In the end CCP Larrikin said it was time for a discussion amongst players and CCP about what they can do to change this unequal income distribution.

Dove too deep

CCP Falcon has left CCP. He does not appear to have a job to go to, but it seems to have been under his own volition. CCP are now looking for a new Senior Community Manager.




X-CCP Falcon and Hilmar were the very public and vocal face of the start of the EVE Chaos era. He wore his heart on his sleeve, championing the salvation of EVE through a glorious dystopian PVP blood bath.

And then reality slapped him in the face. In-game activity instead slowed, and CCP reacted by redefining Chaos into something rolled back and less chaotic like.

I am not a game developer; I play EVE in a solo centric way, and I sit in my comfortable study chair some 16,800 kilometres away from Iceland, but I have an opinion.

X-CCP Falcon ridiculed those into PVE while championed those into PVP. He, Hilmar and CCP repeated the same common misstep. They did not maintain focus on the symbiotic balance between the hunter and prey, the builder and the destroyer, the pacifist and the warmonger.

They should all go watch the Lion King.

The blackout could have added something meaningful and important to the game – if it had been refined. Have it applied just to Player Null-Sec. Allow the inhabitance of that space to build and fuel structures that allow them to turn local on (or switch it off when it suits). Introduce Ship classes and modules that interact with Player Null-Sec Local – Burst Pulses to temporarily show Local, or Analyzers to temporarily hack structures to turn it off.

Choice and counters for both prey and hunter, an adjustable and changing landscape, a better differentiated Player Null Sec, more dynamic interactions.

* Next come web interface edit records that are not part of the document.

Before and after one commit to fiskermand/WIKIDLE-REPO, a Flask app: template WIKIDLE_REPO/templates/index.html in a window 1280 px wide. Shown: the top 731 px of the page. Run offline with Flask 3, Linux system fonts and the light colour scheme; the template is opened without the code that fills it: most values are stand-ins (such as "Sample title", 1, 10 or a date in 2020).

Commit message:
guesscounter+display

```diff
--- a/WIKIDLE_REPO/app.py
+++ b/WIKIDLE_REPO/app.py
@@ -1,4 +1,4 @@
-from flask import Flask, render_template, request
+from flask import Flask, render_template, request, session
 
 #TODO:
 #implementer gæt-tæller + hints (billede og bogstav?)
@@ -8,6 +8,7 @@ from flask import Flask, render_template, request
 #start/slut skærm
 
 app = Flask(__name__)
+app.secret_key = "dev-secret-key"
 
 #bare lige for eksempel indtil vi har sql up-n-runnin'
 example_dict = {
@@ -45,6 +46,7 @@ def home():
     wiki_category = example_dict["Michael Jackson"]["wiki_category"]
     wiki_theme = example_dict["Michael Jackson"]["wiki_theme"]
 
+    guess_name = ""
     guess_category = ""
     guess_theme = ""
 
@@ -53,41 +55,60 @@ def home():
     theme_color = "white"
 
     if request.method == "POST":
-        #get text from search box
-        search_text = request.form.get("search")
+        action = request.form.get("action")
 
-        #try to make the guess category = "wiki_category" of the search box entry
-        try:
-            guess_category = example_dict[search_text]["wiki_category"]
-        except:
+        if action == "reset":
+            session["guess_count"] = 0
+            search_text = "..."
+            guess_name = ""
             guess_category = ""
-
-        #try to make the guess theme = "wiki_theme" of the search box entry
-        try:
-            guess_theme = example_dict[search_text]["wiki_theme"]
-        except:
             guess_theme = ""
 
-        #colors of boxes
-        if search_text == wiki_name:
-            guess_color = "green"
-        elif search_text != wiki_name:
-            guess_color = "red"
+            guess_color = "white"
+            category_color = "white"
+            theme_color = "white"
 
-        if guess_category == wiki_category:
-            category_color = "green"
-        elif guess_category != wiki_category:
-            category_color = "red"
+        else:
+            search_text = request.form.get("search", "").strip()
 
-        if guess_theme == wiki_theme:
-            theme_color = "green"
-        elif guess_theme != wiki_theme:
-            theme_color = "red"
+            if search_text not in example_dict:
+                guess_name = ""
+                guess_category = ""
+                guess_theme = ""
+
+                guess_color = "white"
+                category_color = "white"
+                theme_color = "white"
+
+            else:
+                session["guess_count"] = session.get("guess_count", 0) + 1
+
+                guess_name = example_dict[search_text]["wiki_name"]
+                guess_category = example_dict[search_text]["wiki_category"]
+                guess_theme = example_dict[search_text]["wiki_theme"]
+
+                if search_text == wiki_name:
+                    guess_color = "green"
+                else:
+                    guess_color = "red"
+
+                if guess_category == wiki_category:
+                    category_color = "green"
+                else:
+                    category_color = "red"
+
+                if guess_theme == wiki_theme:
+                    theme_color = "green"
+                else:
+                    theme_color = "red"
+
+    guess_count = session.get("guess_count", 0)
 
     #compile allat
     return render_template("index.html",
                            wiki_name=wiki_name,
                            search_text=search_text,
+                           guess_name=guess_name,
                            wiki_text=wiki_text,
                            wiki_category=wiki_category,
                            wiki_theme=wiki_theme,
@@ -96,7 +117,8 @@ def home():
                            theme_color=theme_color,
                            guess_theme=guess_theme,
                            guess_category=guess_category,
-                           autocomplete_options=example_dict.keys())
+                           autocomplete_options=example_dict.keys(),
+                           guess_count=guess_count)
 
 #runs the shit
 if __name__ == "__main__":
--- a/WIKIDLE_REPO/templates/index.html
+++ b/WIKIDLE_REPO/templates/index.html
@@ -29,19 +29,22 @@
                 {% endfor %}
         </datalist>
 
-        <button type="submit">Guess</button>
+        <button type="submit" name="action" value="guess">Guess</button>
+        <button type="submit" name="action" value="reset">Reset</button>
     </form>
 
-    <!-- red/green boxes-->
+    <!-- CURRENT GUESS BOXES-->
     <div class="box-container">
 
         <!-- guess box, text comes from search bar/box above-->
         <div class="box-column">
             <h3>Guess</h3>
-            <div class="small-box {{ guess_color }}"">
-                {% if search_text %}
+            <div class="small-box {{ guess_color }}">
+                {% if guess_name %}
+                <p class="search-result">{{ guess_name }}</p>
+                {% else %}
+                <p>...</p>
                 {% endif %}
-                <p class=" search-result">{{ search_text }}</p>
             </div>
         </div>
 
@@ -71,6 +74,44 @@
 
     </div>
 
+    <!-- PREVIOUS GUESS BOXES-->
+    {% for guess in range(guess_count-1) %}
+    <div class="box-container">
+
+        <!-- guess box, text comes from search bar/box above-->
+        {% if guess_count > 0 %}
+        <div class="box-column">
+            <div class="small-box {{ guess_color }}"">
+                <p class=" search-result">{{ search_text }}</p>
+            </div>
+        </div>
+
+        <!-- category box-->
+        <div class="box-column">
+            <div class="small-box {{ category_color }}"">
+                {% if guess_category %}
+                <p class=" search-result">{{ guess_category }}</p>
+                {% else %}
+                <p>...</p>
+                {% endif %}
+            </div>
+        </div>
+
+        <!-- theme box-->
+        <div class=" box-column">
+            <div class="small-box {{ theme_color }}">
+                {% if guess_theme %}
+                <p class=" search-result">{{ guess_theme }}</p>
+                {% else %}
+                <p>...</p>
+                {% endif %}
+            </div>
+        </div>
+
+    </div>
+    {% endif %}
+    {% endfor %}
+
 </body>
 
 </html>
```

If CCP wants to arrest the games stagnation and slide they need to have people as brave and as passionate as X-CCP Falcon, but with a sharper, more inclusive focus.